**About this task:**
Retype every record exactly. Skip the images.

**Material provided:**
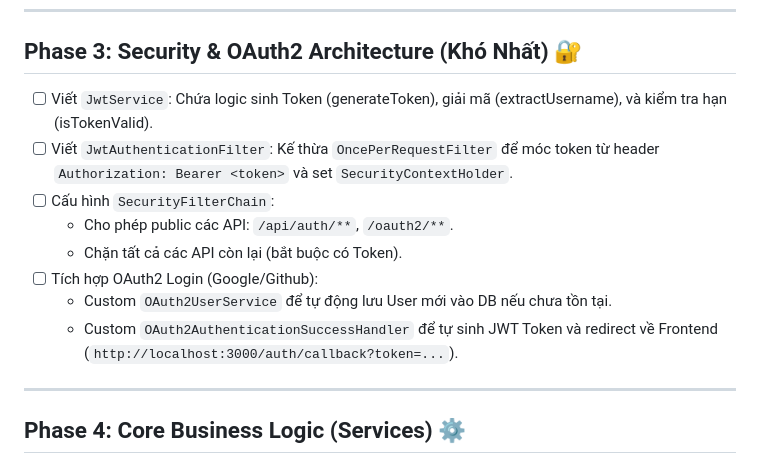
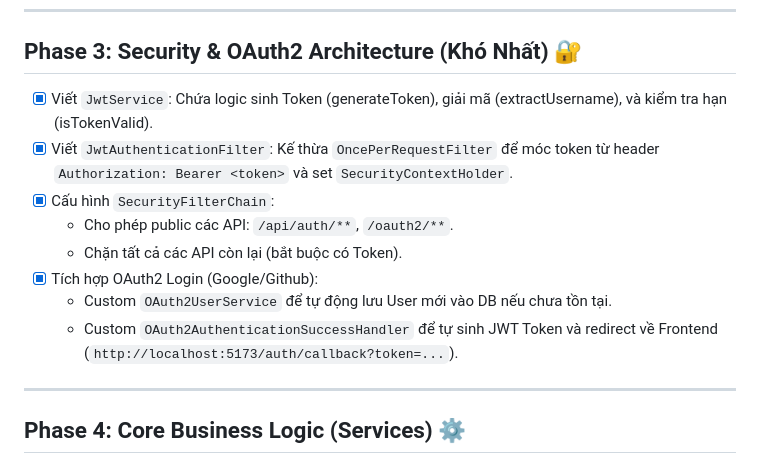
Before and after one commit to thanhdattt2006/Vietnote, a Markdown page: BACK_TODO.md, the part around the change. Rendered like a GitHub page.

Commit message:
docs(todo): mark Phase 3 as completed in BACK_TODO.md

```diff
--- a/BACK_TODO.md
+++ b/BACK_TODO.md
@@ -40,14 +40,14 @@ Dưới đây là lộ trình chuẩn chỉ từ A-Z để đập bỏ Laravel v
 
 ## Phase 3: Security & OAuth2 Architecture (Khó Nhất) 🔐
 
-- [ ] Viết `JwtService`: Chứa logic sinh Token (generateToken), giải mã (extractUsername), và kiểm tra hạn (isTokenValid).
-- [ ] Viết `JwtAuthenticationFilter`: Kế thừa `OncePerRequestFilter` để móc token từ header `Authorization: Bearer <token>` và set `SecurityContextHolder`.
-- [ ] Cấu hình `SecurityFilterChain`:
+- [x] Viết `JwtService`: Chứa logic sinh Token (generateToken), giải mã (extractUsername), và kiểm tra hạn (isTokenValid).
+- [x] Viết `JwtAuthenticationFilter`: Kế thừa `OncePerRequestFilter` để móc token từ header `Authorization: Bearer <token>` và set `SecurityContextHolder`.
+- [x] Cấu hình `SecurityFilterChain`:
   - Cho phép public các API: `/api/auth/**`, `/oauth2/**`.
   - Chặn tất cả các API còn lại (bắt buộc có Token).
-- [ ] Tích hợp OAuth2 Login (Google/Github):
+- [x] Tích hợp OAuth2 Login (Google/Github):
   - Custom `OAuth2UserService` để tự động lưu User mới vào DB nếu chưa tồn tại.
-  - Custom `OAuth2AuthenticationSuccessHandler` để tự sinh JWT Token và redirect về Frontend (`http://localhost:3000/auth/callback?token=...`).
+  - Custom `OAuth2AuthenticationSuccessHandler` để tự sinh JWT Token và redirect về Frontend (`http://localhost:5173/auth/callback?token=...`).
 
 ---
 
```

**Reply to the task:**
Before and after one commit to thanhdattt2006/Vietnote, a Markdown page: BACK_TODO.md, the part around the change. Rendered like a GitHub page.

Commit message:
docs(todo): mark Phase 3 as completed in BACK_TODO.md

```diff
--- a/BACK_TODO.md
+++ b/BACK_TODO.md
@@ -40,14 +40,14 @@ Dưới đây là lộ trình chuẩn chỉ từ A-Z để đập bỏ Laravel v
 
 ## Phase 3: Security & OAuth2 Architecture (Khó Nhất) 🔐
 
-- [ ] Viết `JwtService`: Chứa logic sinh Token (generateToken), giải mã (extractUsername), và kiểm tra hạn (isTokenValid).
-- [ ] Viết `JwtAuthenticationFilter`: Kế thừa `OncePerRequestFilter` để móc token từ header `Authorization: Bearer <token>` và set `SecurityContextHolder`.
-- [ ] Cấu hình `SecurityFilterChain`:
+- [x] Viết `JwtService`: Chứa logic sinh Token (generateToken), giải mã (extractUsername), và kiểm tra hạn (isTokenValid).
+- [x] Viết `JwtAuthenticationFilter`: Kế thừa `OncePerRequestFilter` để móc token từ header `Authorization: Bearer <token>` và set `SecurityContextHolder`.
+- [x] Cấu hình `SecurityFilterChain`:
   - Cho phép public các API: `/api/auth/**`, `/oauth2/**`.
   - Chặn tất cả các API còn lại (bắt buộc có Token).
-- [ ] Tích hợp OAuth2 Login (Google/Github):
+- [x] Tích hợp OAuth2 Login (Google/Github):
   - Custom `OAuth2UserService` để tự động lưu User mới vào DB nếu chưa tồn tại.
-  - Custom `OAuth2AuthenticationSuccessHandler` để tự sinh JWT Token và redirect về Frontend (`http://localhost:3000/auth/callback?token=...`).
+  - Custom `OAuth2AuthenticationSuccessHandler` để tự sinh JWT Token và redirect về Frontend (`http://localhost:5173/auth/callback?token=...`).
 
 ---
 
```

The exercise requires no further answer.